Sultan Somjee

Kantilal said...

I found your contribution very interesting and illuminating.

I liked that display "Khota Moti Na Sacha Vepari"

From the late 1930's my father operated a tailoring shop for ladies garments on Khimji Road off River Road - about a kilometer away from the Khoja Mosque. He had a very large Khoja/Ismaili clientele who came to him specifically on Khusali for their typical long dresses to be tailored by him. The shop name was Naranbhai Nagarbhai Tailor and Sons. He closed the shop in 1962. He passed away in Nairobi in 1991. Maybe you or your parents or some relation have memories of my father.

Kind regards

Kantilal

Anonymous said...

When your book is out ..about bead bias of e africa..!!
Many thanks. Would be very interested to read your account of our e african Kathiawar/kutch lot's history ..!
Cheers,
V C

Sultan Somjee said...

Hello VC:

The book is in the stage of cover design and then it will go to print. I would say Bead Bai will be out in two/three months. You could purchase directly from Amazon. I will be posting the details on the Blog http://thebeadbai.blogspot.com/

From early 1900s, it was the Kutchi/Kathiwari (Saurastrians, as my grandmother used to say) who carried the bead trade across Africa at the equator. Beads are singularly the most important art material of many tribal societies. My book, a historical fiction, is about African beads and a Gujarati rural family in Maasailand. Based on true characters and events, though a work of fiction.

Thanks for writing,
Sultan Somjee

Anonymous said...

Never knew we had Bead Bais among us. It must have been a big trade and a nice vocation for some of us. I was born in and grew up in Zanzibar. Never seen this kind of occupation undertaken by our khoja ladies there.

Do you have a definite date when this book will be up for sale to the public. Anyways thanks for the intro to this segment of our khoja involvement in the East African commerce.

Hussain
NY

Anonymous said...

Never knew we had Bead Bais among us. It must have been a big trade and a nice vocation for some of us. I was born in and grew up in Zanzibar. Never seen this kind of occupation undertaken by our khoja ladies there.

Do you have a definite date when this book will be up for sale to the public. Anyways thanks for the intro to this segment of our khoja involvement in the East African commerce.

Hussain
NY

Sultan Somjee said...

Hello Hussain:

Yes there were Bead Bais across the mainland in EA. Many of the Bead Bais were Khojah women. The men collected their bead stock from Nairobi's Moti Bazaar also called Khojah bazaar that was the street behind the main jamat khana on Government Road.

The book keeps on getting delayed. Now I estimate the publication in Summer this year. My apologies to the readers once again.

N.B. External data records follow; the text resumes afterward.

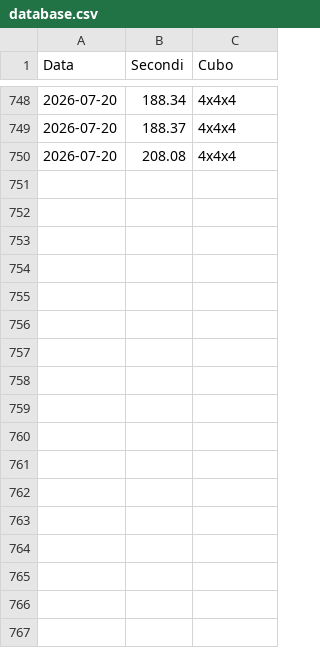
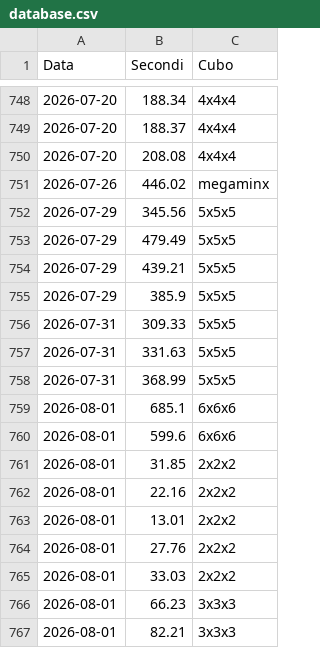
Before and after one commit to gl-alaimo/Timer_cubo_di_Rubik, a CSV file: database.csv, drawn as a sheet; only a part is shown, gaps mark what is left out; the diff names each change by its address in the sheet, - before the commit and + after, or states it on an @@ line.

```diff
--- a/database.csv
+++ b/database.csv
+row 751: 2026-07-26 | 446.02 | megaminx
+row 752: 2026-07-29 | 345.56 | 5x5x5
+row 753: 2026-07-29 | 479.49 | 5x5x5
+row 754: 2026-07-29 | 439.21 | 5x5x5
+row 755: 2026-07-29 | 385.9 | 5x5x5
+row 756: 2026-07-31 | 309.33 | 5x5x5
+row 757: 2026-07-31 | 331.63 | 5x5x5
+row 758: 2026-07-31 | 368.99 | 5x5x5
+row 759: 2026-08-01 | 685.1 | 6x6x6
+row 760: 2026-08-01 | 599.6 | 6x6x6
+row 761: 2026-08-01 | 31.85 | 2x2x2
+row 762: 2026-08-01 | 22.16 | 2x2x2
+row 763: 2026-08-01 | 13.01 | 2x2x2
+row 764: 2026-08-01 | 27.76 | 2x2x2
+row 765: 2026-08-01 | 33.03 | 2x2x2
+row 766: 2026-08-01 | 66.23 | 3x3x3
+row 767: 2026-08-01 | 82.21 | 3x3x3
```
Also changed, not shown: 5 other files.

Soon I will be posting the cover design that took a while mainly because of my changing thoughts about this multi-layered story of the Satpanth Khojah Bai on the savannah.

Sultan Somjee

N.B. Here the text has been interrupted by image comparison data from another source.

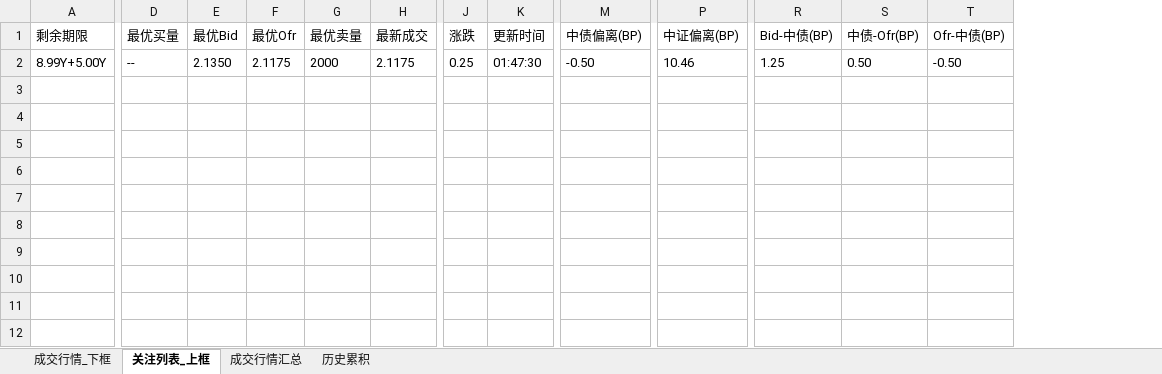
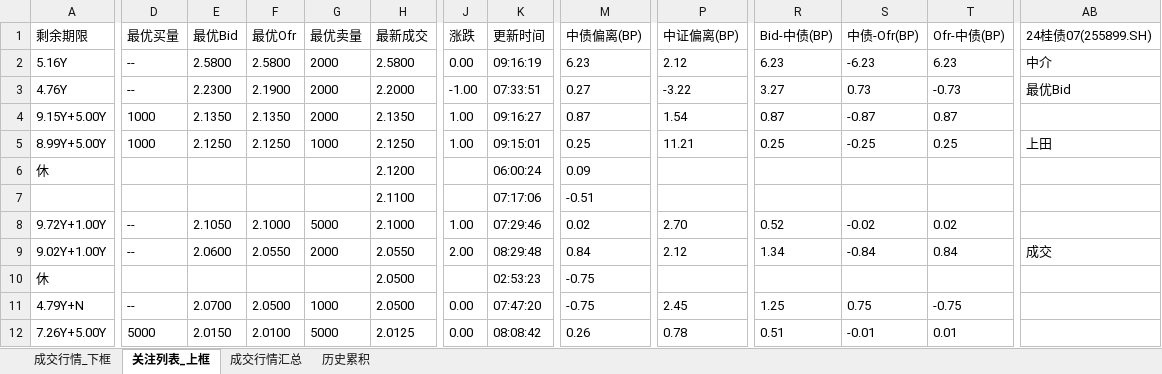
Before and after one commit to geomouse/innodealing-bond-export, an Excel workbook: data/secondary/secondary_quote_2026-07-28.xlsx, sheet 关注列表_上框, drawn as a sheet; only a part is shown, gaps mark what is left out; values as stored, in another font and other column widths than the file's, no borders; addresses are those after the commit; rows hold the shown columns only; the diff covers the shown part only; the diff names each change by its address in the sheet, - before the commit and + after, or states it on an @@ line.

```diff
--- a/data/secondary/secondary_quote_2026-07-28.xlsx (sheet 关注列表_上框)
+++ b/data/secondary/secondary_quote_2026-07-28.xlsx (sheet 关注列表_上框)
+column AB (24桂债07(255899.SH)), row 5: 上田
+row 2: 5.16Y | -- | 2.5800 | 2.5800 | 2000 | 2.5800 | 0.00 | 09:16:19 | 6.23 | 2.12 | 6.23 | -6.23 | 6.23 | 中介
+row 3: 4.76Y | -- | 2.2300 | 2.1900 | 2000 | 2.2000 | -1.00 | 07:33:51 | 0.27 | -3.22 | 3.27 | 0.73 | -0.73 | 最优Bid
+row 4: 9.15Y+5.00Y | 1000 | 2.1350 | 2.1350 | 2000 | 2.1350 | 1.00 | 09:16:27 | 0.87 | 1.54 | 0.87 | -0.87 | 0.87
-D5 (最优买量): --
+D5 (最优买量): 1000
-E5 (最优Bid): 2.1350
+E5 (最优Bid): 2.1250
-F5 (最优Ofr): 2.1175
+F5 (最优Ofr): 2.1250
-G5 (最优卖量): 2000
+G5 (最优卖量): 1000
-H5 (最新成交): 2.1175
+H5 (最新成交): 2.1250
-J5 (涨跌): 0.25
+J5 (涨跌): 1.00
-K5 (更新时间): 01:47:30
+K5 (更新时间): 09:15:01
-M5 (中债偏离(BP)): -0.50
+M5 (中债偏离(BP)): 0.25
-P5 (中证偏离(BP)): 10.46
+P5 (中证偏离(BP)): 11.21
-R5 (Bid-中债(BP)): 1.25
+R5 (Bid-中债(BP)): 0.25
-S5 (中债-Ofr(BP)): 0.50
+S5 (中债-Ofr(BP)): -0.25
-T5 (Ofr-中债(BP)): -0.50
+T5 (Ofr-中债(BP)): 0.25
+row 6: 休 |  |  |  |  | 2.1200 |  | 06:00:24 | 0.09
+row 7:  |  |  |  |  | 2.1100 |  | 07:17:06 | -0.51
+row 8: 9.72Y+1.00Y | -- | 2.1050 | 2.1000 | 5000 | 2.1000 | 1.00 | 07:29:46 | 0.02 | 2.70 | 0.52 | -0.02 | 0.02
+row 9: 9.02Y+1.00Y | -- | 2.0600 | 2.0550 | 2000 | 2.0550 | 2.00 | 08:29:48 | 0.84 | 2.12 | 1.34 | -0.84 | 0.84 | 成交
+row 10: 休 |  |  |  |  | 2.0500 |  | 02:53:23 | -0.75
+row 11: 4.79Y+N | -- | 2.0700 | 2.0500 | 1000 | 2.0500 | 0.00 | 07:47:20 | -0.75 | 2.45 | 1.25 | 0.75 | -0.75
+row 12: 7.26Y+5.00Y | 5000 | 2.0150 | 2.0100 | 5000 | 2.0125 | 0.00 | 08:08:42 | 0.26 | 0.78 | 0.51 | -0.01 | 0.01
```
Also changed, not shown: 1 edited cell elsewhere in this sheet, sheet 成交行情_下框, sheet 成交行情汇总, sheet 历史累积, 2 other files.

Atula Shah said...

Hi Sultan,
I just got the link to the post today. Well Juggu bazaar as it was known in those days is now known as Njugu lane. Around the 60's, 70's, 80's till up to 2000, the shops in the lane were owned by Indian gujarati traders, all wholesale shops dealing in textile fabrics. Well that has changed just one shop now dealing in textile fabrics, some have been turned into stores, few restaurants, a Cocacola distributor, few shops selling various items. We are family owned business still in Njugu lane for the past 50years, my grandfather & father retired some years ago. We are using the shop as an office. We had been talking of moving to Westlands area, however the charm of being in the CBD & in the lane is not anywhere else. You are most wellcome to visit us on Njugu lane.
Atula Shah

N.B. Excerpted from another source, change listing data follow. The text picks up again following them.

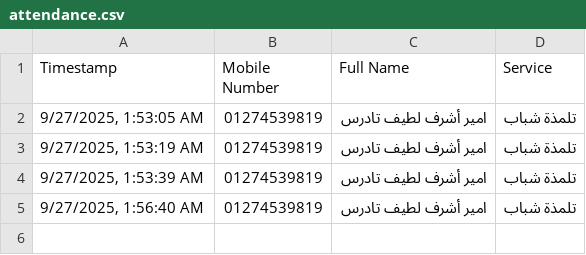
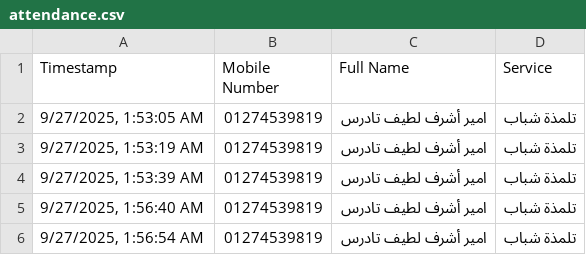
Before and after one commit to michael-zarif/attendance-app, a CSV file: attendance.csv, drawn as a sheet.

```diff
--- a/attendance.csv
+++ b/attendance.csv
@@ -5 +5,2 @@ Timestamp,Mobile Number,Full Name,Service
 "9/27/2025, 1:56:40 AM","01274539819","امير أشرف لطيف تادرس","تلمذة شباب"
+"9/27/2025, 1:56:54 AM","01274539819","امير أشرف لطيف تادرس","تلمذة شباب"
```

Sultan Somjee said...

Hi Atula:

How nice to read your email. In 1920s my mother's family lived in Jugu Bazaar where my grandfather sold dried fish. In my childhood I used to come to the Bazaar with my aunts and mother. There was a shop there called Atul's - famous for threads and buttons. Rajan Lajli's bead shop was on the opposite side. Would you know of other bead families?

I will certainly visit your shop when I am in Nairobi. Thank you for the invitation. I live in Vancouver now. If you are around this part of the world, please contact me so we can meet for coffee at least.

best regards,
Sultan Somjee